By Paul Tuthill
Springfield, MA – Regulators in Massachusetts are weighing a decision on the final environmental permit needed to build a wood burning power plant in Springfield. The controversial biomass project was the focus of a raucous public hearing Tuesday night WAMC's Pioneer Valley Bureau Chief Paul Tuthill reports .
Close to 500 people packed a Springfield middle school auditorium for the Massachusetts Department of Environmental Protection's final scheduled public hearing on the proposed biomass plant . The audience was dominated by construction tradesmen, who wore green t-shirts and stickers touting biomass, and by environmental activists who brought props such as a giant asthma control inhaler
There were loud reactions as speakers, alternately made cases for and against the project..
More than 70 people signed up to speak.
David Callahan, the president and CEO of Palmer Renewable Energy, said the 35 megawatt plant which would burn a daily average of almost 12 hundred tons of wood is the single cleanest biomass plant ever proposed in the country .
Susan Reid, vice president of the Conservation Law Foundation of Massachusetts labeled it a dirty project..
Experts for the project's developer , who spoke at the hearing, insisted the plant's impact on air quality would be ..insignificant. Opponents said the smokestack emissions would be just below what current regulations permit and they said that should not be acceptable in a city with higher than average rates of asthma and other respiratory illness.
Palmer Renewable Energy is pledging to contribute two million dollars directly to Springfield for the city to address existing health problems. Project spokesman Frank Fitzgerald said assertions about the risk to public health posed by the biomass plant are wrong
Patty McCauley , who lives within a mile and a half of where the plant would be built, is convinced its does not belong in Springfield.
Mass DEP spokesperson Catherine Skiba encourages people to submit written comments about the project
That decision could come any time after the April 29 deadline for public comment..
Starting an hour before the hearing, hundreds of tradesman demonstrated their support for the project ..waving signs as they lined both sides of the street in front of the hearing venue Opponents held a news conference.
Dan D'Alma , the president of the Pioneer Valley Building Trades Council said the biomass project would mean 200 construction jobs..

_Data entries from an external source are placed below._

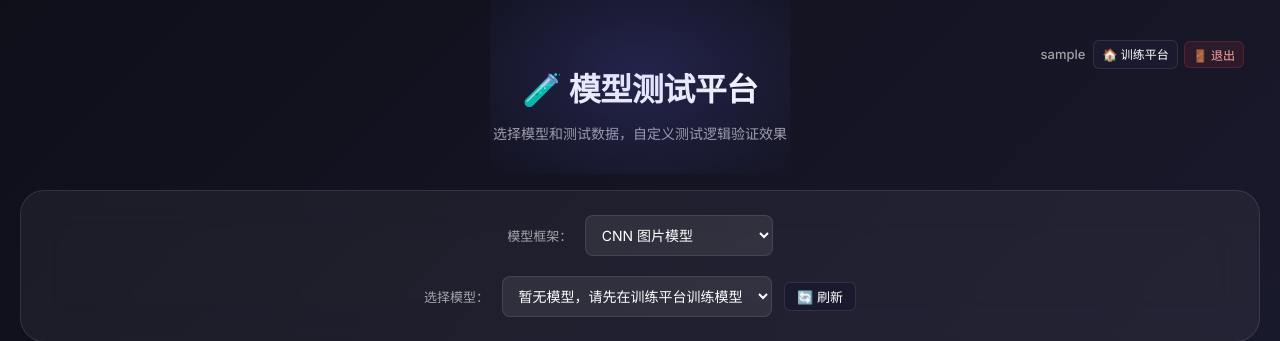
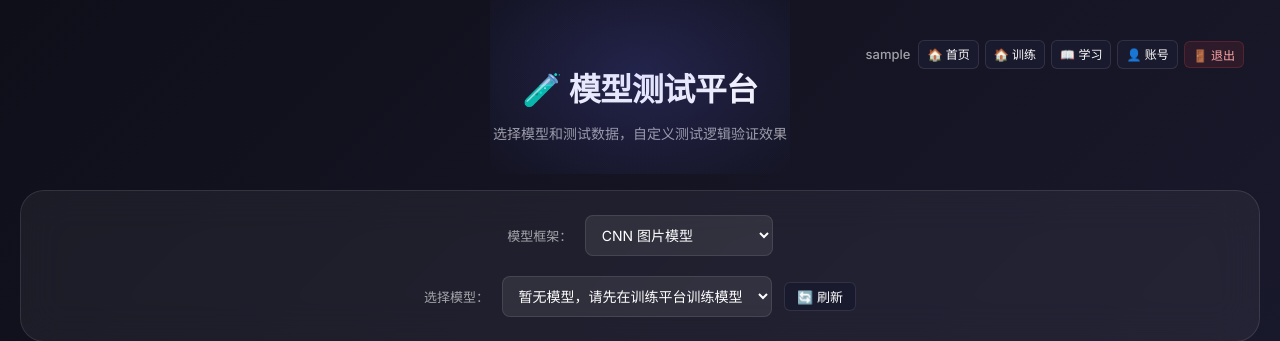
Before and after one commit to fhz1206/AI_TRAINER, a Flask app: page /check in a window 1280 px wide. Shown: the top 341 px of the page. Run offline with Flask 3, Linux system fonts and the light colour scheme; the visitor is signed in with stand-in values (Sample User, id 1); data that the repository does not hold is empty; parts of the project's set-up code (start-up, migrations or seed data) failed here and were passed over.

Commit message:
update: 更新文件 check.html
Signed-off-by: fhz1206 <fhz1206@noreply.gitcode.com>

```diff
--- a/templates/check.html
+++ b/templates/check.html
@@ -288,7 +288,10 @@
             <p class="subtitle">选择模型和测试数据，自定义测试逻辑验证效果</p>
             <div class="user-info">
                 <span class="username" id="headerUsername">{{ username }}</span>
-                <a href="/" class="btn-test" title="返回训练平台">🏠 训练平台</a>
+                <a href="/home" class="btn-test" title="首页">🏠 首页</a>
+                <a href="/train" class="btn-test" title="训练面板">🏠 训练</a>
+                <a href="/study" class="btn-test" title="AI基础学习">📖 学习</a>
+                <a href="/profile" class="btn-test" title="账号主页">👤 账号</a>
                 <button class="btn-logout" onclick="handleLogout()" title="退出登录">
                     🚪 退出
                 </button>
```
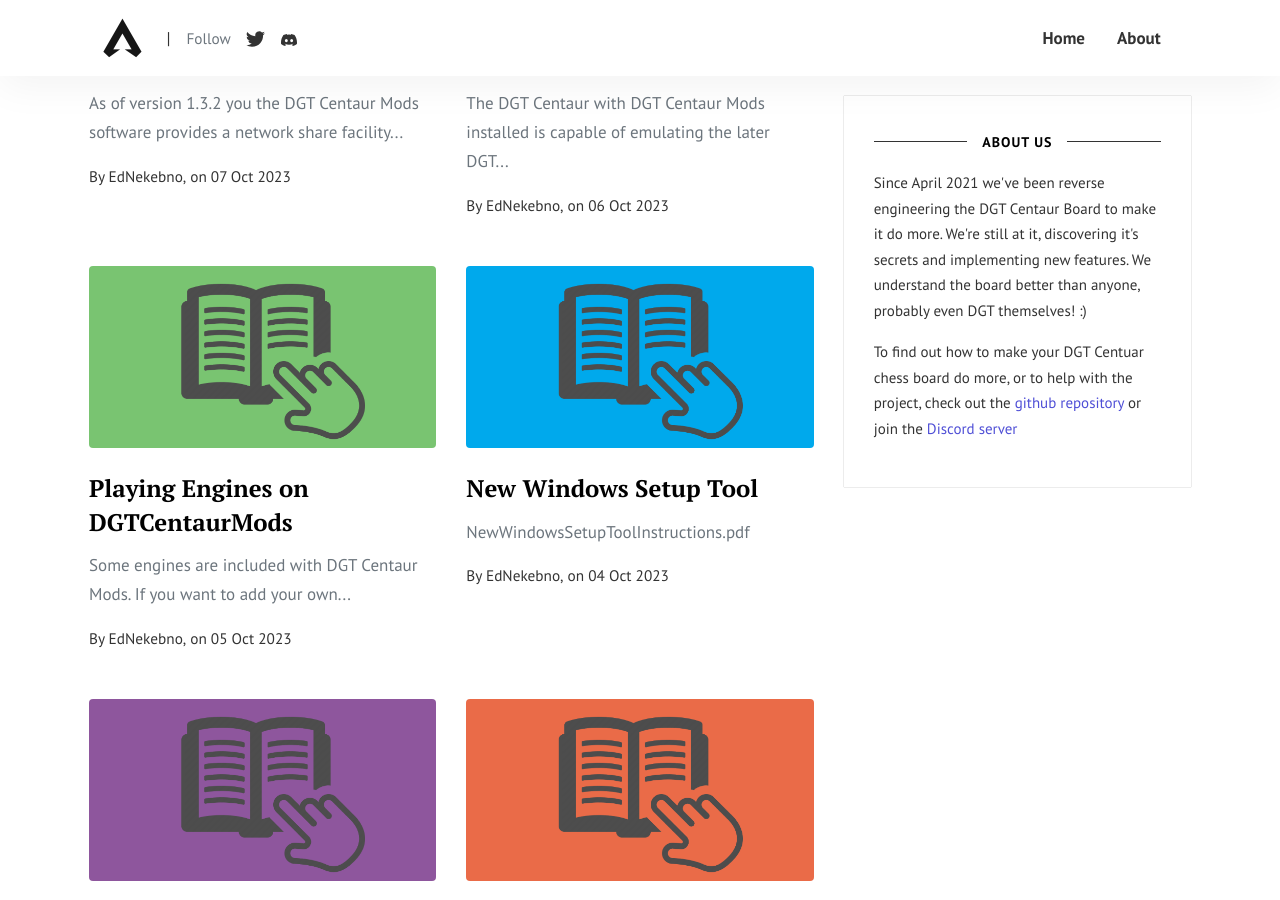
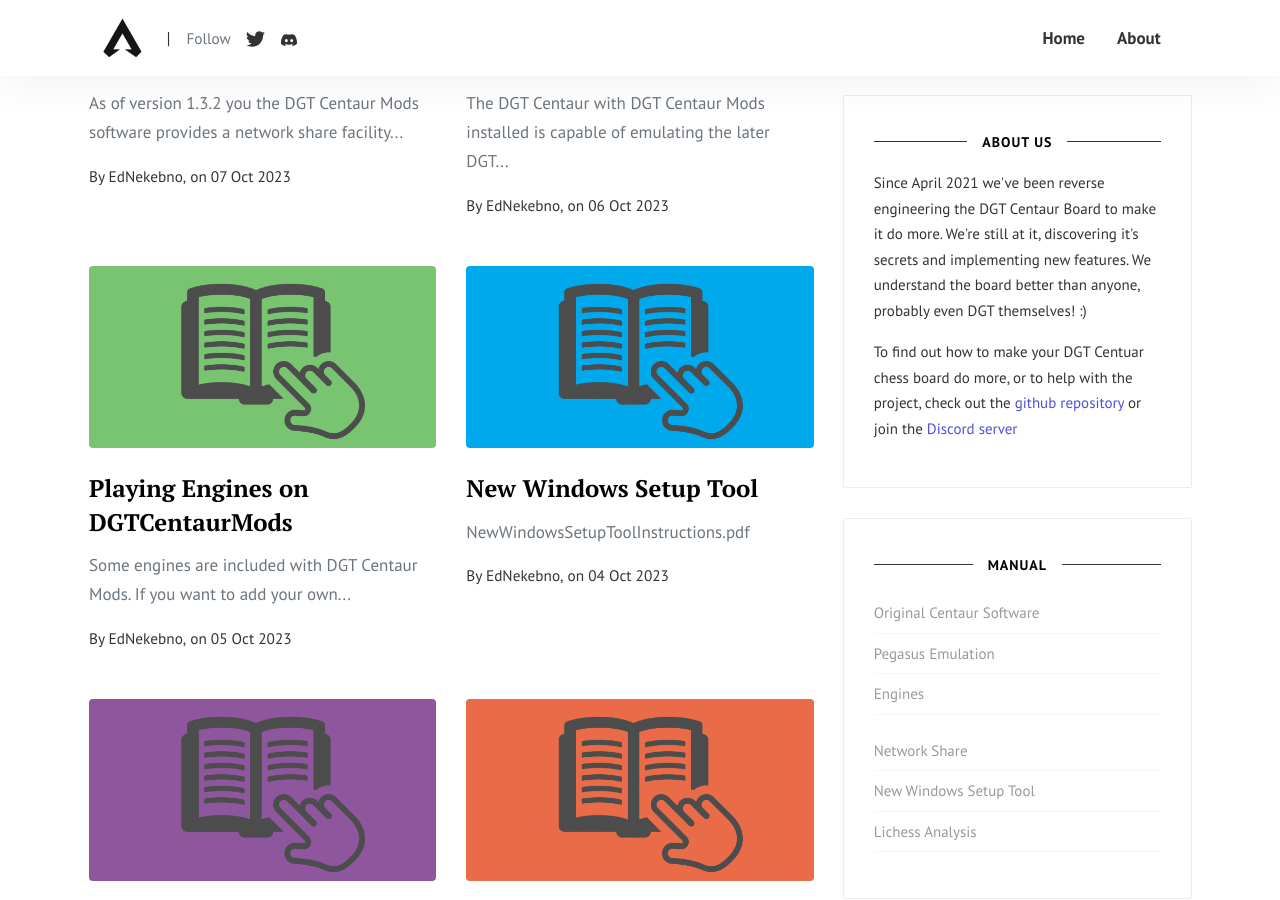
Before and after one commit to DGTCentaurMods/dgtcentaurmods.github.io, a Jekyll site: the page built from index.html, in a window 1280 px wide and 900 px high, scrolled down 933 px. Built offline with Jekyll 4.4.1, drawn with Linux system fonts in a browser that asks for light colours; the list of posts is cut into pages by our own code.

Commit message:
Update sidebar.html

```diff
--- a/_includes/sidebar.html
+++ b/_includes/sidebar.html
@@ -4,4 +4,17 @@
         <p>Since April 2021 we've been reverse engineering the DGT Centaur Board to make it do more. We're still at it, discovering it's secrets and implementing new features. We understand the board better than anyone, probably even DGT themselves! :)</p>
         <p>To find out how to make your DGT Centuar chess board do more, or to help with the project, check out the <a href='https://github.com/EdNekebno/DGTCentaurMods' style='color:#4f4fd6;'>github repository</a> or join the <a href='https://discord.gg/zqgUGK2x49' style='color:#4f4fd6'>Discord server</a></p>
     </div>
+    <div class="sidebar-section sidebar-manual">
+        <h5><span>Manual</span></h5>
+        <ul>
+            <li><a href="/playing-against-original-centaur-software/">Original Centaur Software</a></li>
+            <li><a href="/pegasus-emulation/">Pegasus Emulation</a></li>
+            <li><a href="/engine-play/">Engines</a></li>
+        </ul>
+        <ul>
+            <li><a href="/network-share/">Network Share</a></li>
+            <li><a href="/new-windows-setup-tool/">New Windows Setup Tool</a></li>
+            <li><a href="/lichess-analysis-with-tampermonkey/">Lichess Analysis</a></li>
+        </ul>
+    </div>
 </div>
```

Lee Ann Warner, of the group..Stop Toxic Incineration in Springfield, said the issue is not jobs
The Springfield City Council approved a special permit for the biomass plant's construction in 2008. Some councilors who were not on the council then are seeking to revoke the permit.